OMB prioritizes CX in budget planning

OMB Director Shalanda Young speaks at a White House event on April 11, 2022.

OMB Director Shalanda Young speaks at a White House event on April 11, 2022. Anna Moneymaker/Getty Images

The inclusion of customer experience and service delivery priorities in budget preparation guidance from OMB will likely get the attention of agencies as they prepare their budget requests for the next fiscal year, experts told FCW.

The latest update to annual budget guidance for federal agencies from the Office of Management and Budget shows the administration weaving its customer experience priorities into the machinery of government. 

The guidance in OMB circular A-11 has new language as of Aug. 15 that focuses on customer experience and service delivery, Biden administration priorities already showcased in an executive order and in the administration's management agenda. 

The placement of these priorities in the circular as agencies are assembling their budget proposals is "a clear signal of the kinds of things OMB is going to be looking for as they review those proposals," Don Kettl, a retired professor of public policy and a frequent commentator on government management issues, told FCW. "The timing is not a coincidence."

The circular points to the importance of customer experience. 

"Measures of experience (including measures of equity (e.g., participation), effort (burden/friction), and those outlined further in this guidance) are of co-equal importance as traditional measures of financial and operational performance," the document states. 

Donald Moynihan, McCourt Chair of Georgetown University's McCourt School of Public Policy, told FCW via email that the circular A-11 update is important "because its link to the budget process means that agencies cannot easily ignore it."

"The most important routine in government is the budget. Without money, nothing gets done," he said. "This makes the budget preparation guidelines, represented by Circular A-11, a key means to reshape policy and management in government.

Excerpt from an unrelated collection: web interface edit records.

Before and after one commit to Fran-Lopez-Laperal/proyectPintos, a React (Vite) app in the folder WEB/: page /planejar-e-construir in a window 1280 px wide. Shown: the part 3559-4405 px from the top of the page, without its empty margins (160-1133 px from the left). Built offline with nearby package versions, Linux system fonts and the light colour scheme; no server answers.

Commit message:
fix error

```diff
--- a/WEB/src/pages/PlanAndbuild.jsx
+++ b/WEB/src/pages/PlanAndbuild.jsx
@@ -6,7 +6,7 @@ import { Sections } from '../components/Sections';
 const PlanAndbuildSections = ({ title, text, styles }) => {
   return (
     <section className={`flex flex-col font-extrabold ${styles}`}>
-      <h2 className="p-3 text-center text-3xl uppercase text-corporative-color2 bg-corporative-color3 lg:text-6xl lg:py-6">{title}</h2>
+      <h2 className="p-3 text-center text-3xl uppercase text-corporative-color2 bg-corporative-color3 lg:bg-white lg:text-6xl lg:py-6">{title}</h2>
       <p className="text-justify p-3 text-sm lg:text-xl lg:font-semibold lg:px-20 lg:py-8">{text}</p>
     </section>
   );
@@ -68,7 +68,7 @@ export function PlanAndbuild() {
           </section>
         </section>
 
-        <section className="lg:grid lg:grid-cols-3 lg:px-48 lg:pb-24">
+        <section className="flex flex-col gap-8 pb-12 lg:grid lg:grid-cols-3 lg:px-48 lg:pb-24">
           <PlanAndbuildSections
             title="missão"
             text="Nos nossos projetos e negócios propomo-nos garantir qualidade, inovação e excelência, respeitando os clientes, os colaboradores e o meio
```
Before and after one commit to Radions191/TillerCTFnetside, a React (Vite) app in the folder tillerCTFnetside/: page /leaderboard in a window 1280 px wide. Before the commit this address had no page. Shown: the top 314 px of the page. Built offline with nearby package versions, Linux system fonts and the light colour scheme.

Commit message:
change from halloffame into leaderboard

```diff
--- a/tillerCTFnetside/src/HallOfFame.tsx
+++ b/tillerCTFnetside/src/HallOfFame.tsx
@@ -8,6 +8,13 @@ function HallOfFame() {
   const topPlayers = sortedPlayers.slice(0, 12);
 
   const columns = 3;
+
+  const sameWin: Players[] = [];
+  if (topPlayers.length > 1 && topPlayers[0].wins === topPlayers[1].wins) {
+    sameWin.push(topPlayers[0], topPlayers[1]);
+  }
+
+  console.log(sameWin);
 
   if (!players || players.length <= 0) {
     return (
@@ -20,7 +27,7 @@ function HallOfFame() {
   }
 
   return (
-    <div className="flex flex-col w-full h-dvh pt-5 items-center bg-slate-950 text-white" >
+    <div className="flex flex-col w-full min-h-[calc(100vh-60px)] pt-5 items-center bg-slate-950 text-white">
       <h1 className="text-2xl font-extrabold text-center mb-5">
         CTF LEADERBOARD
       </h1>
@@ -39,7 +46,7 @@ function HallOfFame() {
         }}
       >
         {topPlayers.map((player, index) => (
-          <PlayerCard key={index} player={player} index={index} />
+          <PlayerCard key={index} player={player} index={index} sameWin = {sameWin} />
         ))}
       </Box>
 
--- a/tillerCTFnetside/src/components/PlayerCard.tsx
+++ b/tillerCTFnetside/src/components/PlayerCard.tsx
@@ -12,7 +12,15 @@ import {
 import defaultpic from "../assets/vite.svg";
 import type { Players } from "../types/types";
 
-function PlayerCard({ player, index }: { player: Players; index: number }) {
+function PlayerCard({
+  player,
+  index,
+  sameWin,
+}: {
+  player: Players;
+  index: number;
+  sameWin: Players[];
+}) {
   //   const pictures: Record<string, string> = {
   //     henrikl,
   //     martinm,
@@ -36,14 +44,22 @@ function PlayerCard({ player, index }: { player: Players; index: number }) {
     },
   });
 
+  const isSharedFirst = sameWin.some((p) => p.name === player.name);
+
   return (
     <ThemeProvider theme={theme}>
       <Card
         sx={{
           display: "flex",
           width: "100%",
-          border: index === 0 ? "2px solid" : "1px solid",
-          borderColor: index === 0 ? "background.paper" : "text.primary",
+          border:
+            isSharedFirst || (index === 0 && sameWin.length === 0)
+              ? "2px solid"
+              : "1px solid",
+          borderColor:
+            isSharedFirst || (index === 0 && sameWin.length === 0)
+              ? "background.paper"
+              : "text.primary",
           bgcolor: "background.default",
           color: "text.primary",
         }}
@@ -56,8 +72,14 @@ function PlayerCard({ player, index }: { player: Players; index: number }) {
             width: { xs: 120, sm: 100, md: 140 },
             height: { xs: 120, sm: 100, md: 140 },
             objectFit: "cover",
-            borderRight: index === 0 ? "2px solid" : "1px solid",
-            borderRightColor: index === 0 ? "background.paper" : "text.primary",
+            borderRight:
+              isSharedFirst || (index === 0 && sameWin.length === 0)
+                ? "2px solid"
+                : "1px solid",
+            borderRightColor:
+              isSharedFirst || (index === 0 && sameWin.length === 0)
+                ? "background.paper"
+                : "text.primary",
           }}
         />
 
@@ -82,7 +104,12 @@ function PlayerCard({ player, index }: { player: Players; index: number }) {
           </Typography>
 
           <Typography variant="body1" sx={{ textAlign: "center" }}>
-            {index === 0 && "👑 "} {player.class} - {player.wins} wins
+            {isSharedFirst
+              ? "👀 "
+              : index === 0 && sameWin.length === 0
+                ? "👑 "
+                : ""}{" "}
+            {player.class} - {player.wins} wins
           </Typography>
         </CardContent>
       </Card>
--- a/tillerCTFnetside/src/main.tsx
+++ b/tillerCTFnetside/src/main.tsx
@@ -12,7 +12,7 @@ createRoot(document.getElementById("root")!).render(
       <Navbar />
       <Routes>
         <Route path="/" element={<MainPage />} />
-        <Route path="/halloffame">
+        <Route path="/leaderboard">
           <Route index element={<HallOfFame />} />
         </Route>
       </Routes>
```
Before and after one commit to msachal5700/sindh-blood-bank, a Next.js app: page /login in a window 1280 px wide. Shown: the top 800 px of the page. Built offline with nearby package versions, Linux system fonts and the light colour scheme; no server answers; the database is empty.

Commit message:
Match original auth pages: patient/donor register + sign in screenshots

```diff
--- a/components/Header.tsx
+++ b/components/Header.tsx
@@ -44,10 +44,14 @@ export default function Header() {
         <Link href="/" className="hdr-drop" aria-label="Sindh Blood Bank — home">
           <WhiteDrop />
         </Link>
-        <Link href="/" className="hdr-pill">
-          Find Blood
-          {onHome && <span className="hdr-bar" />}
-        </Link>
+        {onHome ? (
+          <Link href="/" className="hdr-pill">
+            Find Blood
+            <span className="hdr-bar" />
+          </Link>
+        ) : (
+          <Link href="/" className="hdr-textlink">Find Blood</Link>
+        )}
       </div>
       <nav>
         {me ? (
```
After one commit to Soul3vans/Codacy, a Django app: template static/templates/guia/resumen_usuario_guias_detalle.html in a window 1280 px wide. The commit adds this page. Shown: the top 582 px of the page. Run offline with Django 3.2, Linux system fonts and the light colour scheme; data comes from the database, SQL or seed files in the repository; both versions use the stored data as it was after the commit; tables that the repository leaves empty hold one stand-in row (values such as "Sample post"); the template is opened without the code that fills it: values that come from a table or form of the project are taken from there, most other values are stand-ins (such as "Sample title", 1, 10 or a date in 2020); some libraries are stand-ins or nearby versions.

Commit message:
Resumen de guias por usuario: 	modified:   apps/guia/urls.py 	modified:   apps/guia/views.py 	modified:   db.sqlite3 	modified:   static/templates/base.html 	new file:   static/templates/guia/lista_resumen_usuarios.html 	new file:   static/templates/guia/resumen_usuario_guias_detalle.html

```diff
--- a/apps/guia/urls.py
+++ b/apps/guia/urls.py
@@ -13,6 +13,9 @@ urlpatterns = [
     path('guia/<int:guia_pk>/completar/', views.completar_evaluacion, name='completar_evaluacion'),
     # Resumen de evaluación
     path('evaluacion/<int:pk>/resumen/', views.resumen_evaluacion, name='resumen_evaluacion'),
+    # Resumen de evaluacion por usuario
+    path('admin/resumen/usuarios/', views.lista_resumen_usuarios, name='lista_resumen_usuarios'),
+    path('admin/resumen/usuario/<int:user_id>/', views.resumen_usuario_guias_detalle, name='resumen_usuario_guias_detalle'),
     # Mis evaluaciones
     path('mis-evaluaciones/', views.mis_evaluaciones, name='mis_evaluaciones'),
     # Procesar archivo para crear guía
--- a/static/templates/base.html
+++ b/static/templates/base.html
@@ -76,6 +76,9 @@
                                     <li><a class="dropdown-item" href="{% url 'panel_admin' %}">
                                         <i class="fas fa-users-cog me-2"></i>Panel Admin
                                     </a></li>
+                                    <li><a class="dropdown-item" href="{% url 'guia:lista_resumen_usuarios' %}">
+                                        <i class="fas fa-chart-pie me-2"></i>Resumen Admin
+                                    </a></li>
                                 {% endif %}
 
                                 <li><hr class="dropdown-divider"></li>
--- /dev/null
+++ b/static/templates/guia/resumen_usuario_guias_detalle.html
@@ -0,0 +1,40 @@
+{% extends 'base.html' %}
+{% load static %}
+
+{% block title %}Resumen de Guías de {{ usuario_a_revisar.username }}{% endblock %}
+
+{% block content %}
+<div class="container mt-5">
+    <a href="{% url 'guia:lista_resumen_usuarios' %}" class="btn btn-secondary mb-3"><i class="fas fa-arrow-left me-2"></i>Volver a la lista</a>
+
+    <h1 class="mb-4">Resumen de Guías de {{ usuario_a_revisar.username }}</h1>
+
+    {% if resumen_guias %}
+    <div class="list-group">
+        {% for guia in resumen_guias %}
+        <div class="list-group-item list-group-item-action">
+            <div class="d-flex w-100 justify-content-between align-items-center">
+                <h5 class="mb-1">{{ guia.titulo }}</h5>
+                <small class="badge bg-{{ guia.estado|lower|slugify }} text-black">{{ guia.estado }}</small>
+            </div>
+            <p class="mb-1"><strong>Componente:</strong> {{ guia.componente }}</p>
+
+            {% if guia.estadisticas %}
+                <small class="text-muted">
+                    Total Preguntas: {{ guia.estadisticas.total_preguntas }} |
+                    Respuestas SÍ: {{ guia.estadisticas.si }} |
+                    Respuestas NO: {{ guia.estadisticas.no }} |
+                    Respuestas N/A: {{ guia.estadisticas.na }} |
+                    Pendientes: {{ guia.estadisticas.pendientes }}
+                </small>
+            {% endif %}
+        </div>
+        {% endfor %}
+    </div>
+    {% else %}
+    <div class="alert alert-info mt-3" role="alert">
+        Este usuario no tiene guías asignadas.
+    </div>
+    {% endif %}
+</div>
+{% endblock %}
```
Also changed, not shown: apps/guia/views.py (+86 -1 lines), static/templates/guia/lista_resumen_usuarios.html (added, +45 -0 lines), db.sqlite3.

It's one process that every agency has to pay attention to."

And although future presidents can make changes to the memo, this circular is generally changed incrementally, meaning it likely has more staying power than an executive order.

"When you put it into A-11, it's seen as part of the operating milieu of how the government works," John Kamensky, emeritus fellow at the IBM Center for the Business of Government, told FCW.

The endgame to the White House's focus on customer experience is increasing trust in government by way of improving people's perception of and satisfaction with the interactions they have with the government.

"A customer's experience interacting with the Federal government directly contributes to their trust in government itself," the circular reads. "As a federal government, it is our responsibility to ensure that every interaction a member of the public has with their government demonstrates competence and transparency and builds trust."

As far as how agencies are to improve the ways they deliver services and how people perceive and experience those interactions with government, the document zeroes in on agencies using human-centered design, delivering services through multiple channels and gathering feedback from citizens.

The update also calls on agencies to take steps to reduce the administrative burden Americans face in interactions with the federal government.